[Available data Boundary: Start]

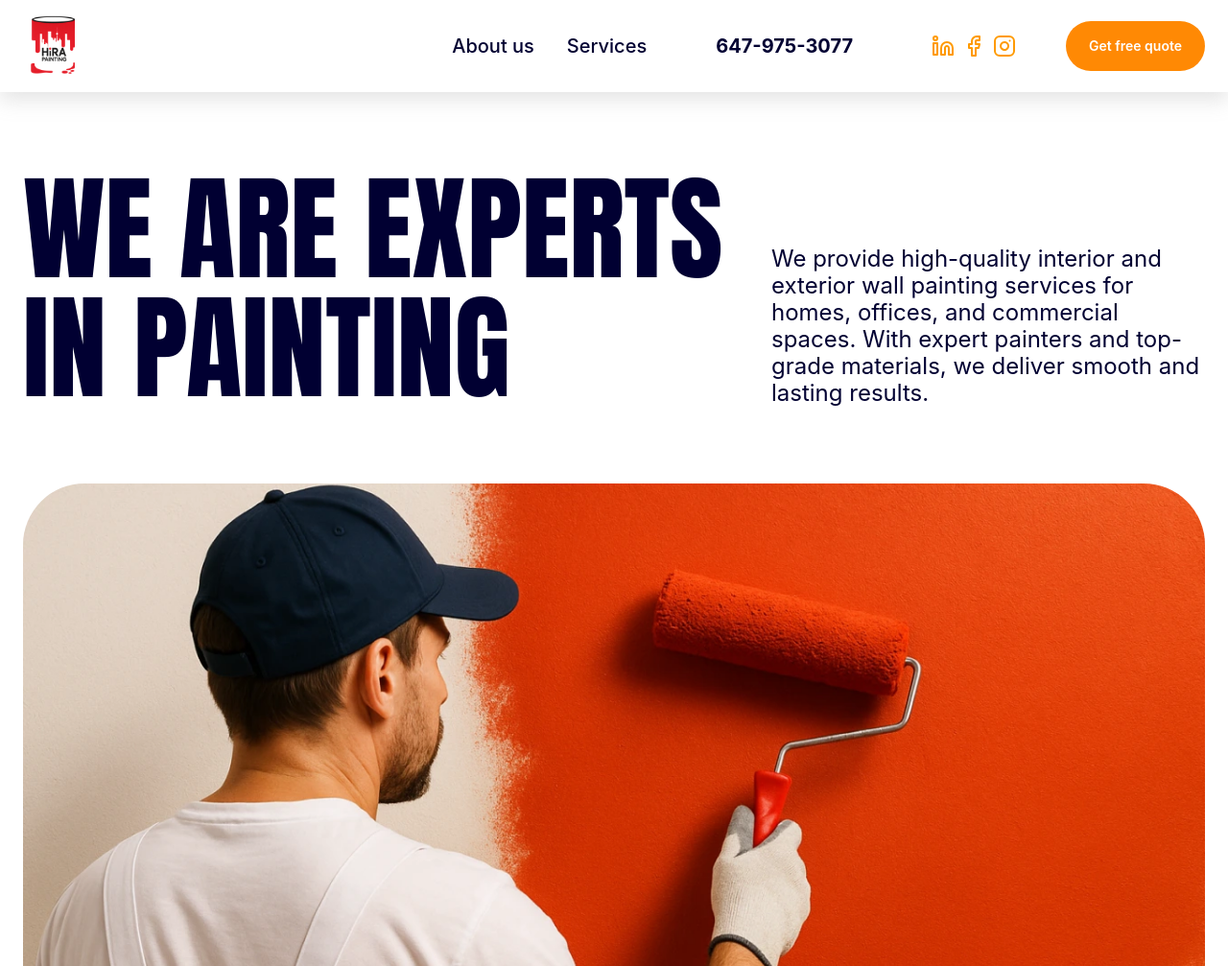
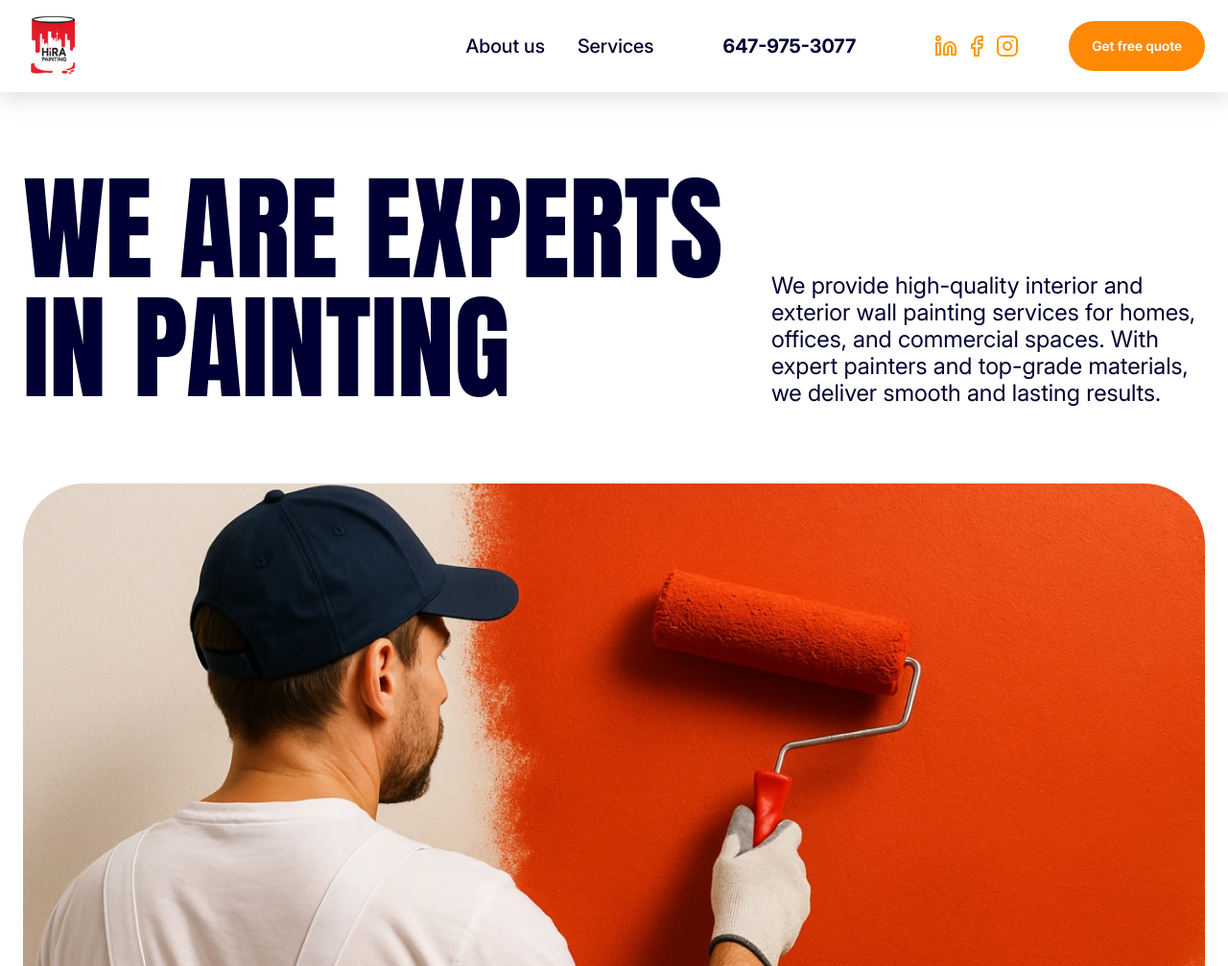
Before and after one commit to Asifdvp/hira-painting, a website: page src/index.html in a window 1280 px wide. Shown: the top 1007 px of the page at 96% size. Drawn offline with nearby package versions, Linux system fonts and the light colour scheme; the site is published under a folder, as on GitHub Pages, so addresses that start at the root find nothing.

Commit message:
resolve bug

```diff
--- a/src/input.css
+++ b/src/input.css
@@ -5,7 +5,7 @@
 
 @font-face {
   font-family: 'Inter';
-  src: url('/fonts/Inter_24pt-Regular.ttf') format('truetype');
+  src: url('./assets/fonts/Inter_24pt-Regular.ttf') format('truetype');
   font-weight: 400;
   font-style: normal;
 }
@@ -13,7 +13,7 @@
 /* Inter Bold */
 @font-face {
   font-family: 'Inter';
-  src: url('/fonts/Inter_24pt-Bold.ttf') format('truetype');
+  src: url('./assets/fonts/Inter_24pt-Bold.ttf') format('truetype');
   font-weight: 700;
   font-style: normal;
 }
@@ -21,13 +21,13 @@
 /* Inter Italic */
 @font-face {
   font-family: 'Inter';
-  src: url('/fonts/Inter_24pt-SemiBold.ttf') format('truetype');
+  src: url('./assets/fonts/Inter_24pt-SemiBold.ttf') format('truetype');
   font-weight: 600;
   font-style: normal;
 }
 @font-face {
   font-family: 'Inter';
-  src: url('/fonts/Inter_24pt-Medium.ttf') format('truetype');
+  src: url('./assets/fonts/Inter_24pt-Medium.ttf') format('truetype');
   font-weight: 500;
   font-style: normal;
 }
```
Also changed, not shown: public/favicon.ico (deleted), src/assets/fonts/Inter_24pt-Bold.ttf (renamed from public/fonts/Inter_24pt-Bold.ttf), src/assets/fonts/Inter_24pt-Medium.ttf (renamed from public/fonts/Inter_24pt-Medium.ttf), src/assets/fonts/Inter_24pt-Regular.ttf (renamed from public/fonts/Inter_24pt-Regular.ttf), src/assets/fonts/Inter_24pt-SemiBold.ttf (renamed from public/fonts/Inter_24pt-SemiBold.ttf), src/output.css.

[Available data Boundary: End]

*Goal of the exercise*
Only the lines above that include the word "assets" belong in the answer; copy each one.

*Reply*
+  src: url('./assets/fonts/Inter_24pt-Regular.ttf') format('truetype');
+  src: url('./assets/fonts/Inter_24pt-Bold.ttf') format('truetype');
+  src: url('./assets/fonts/Inter_24pt-SemiBold.ttf') format('truetype');
+  src: url('./assets/fonts/Inter_24pt-Medium.ttf') format('truetype');
Also changed, not shown: public/favicon.ico (deleted), src/assets/fonts/Inter_24pt-Bold.ttf (renamed from public/fonts/Inter_24pt-Bold.ttf), src/assets/fonts/Inter_24pt-Medium.ttf (renamed from public/fonts/Inter_24pt-Medium.ttf), src/assets/fonts/Inter_24pt-Regular.ttf (renamed from public/fonts/Inter_24pt-Regular.ttf), src/assets/fonts/Inter_24pt-SemiBold.ttf (renamed from public/fonts/Inter_24pt-SemiBold.ttf), src/output.css.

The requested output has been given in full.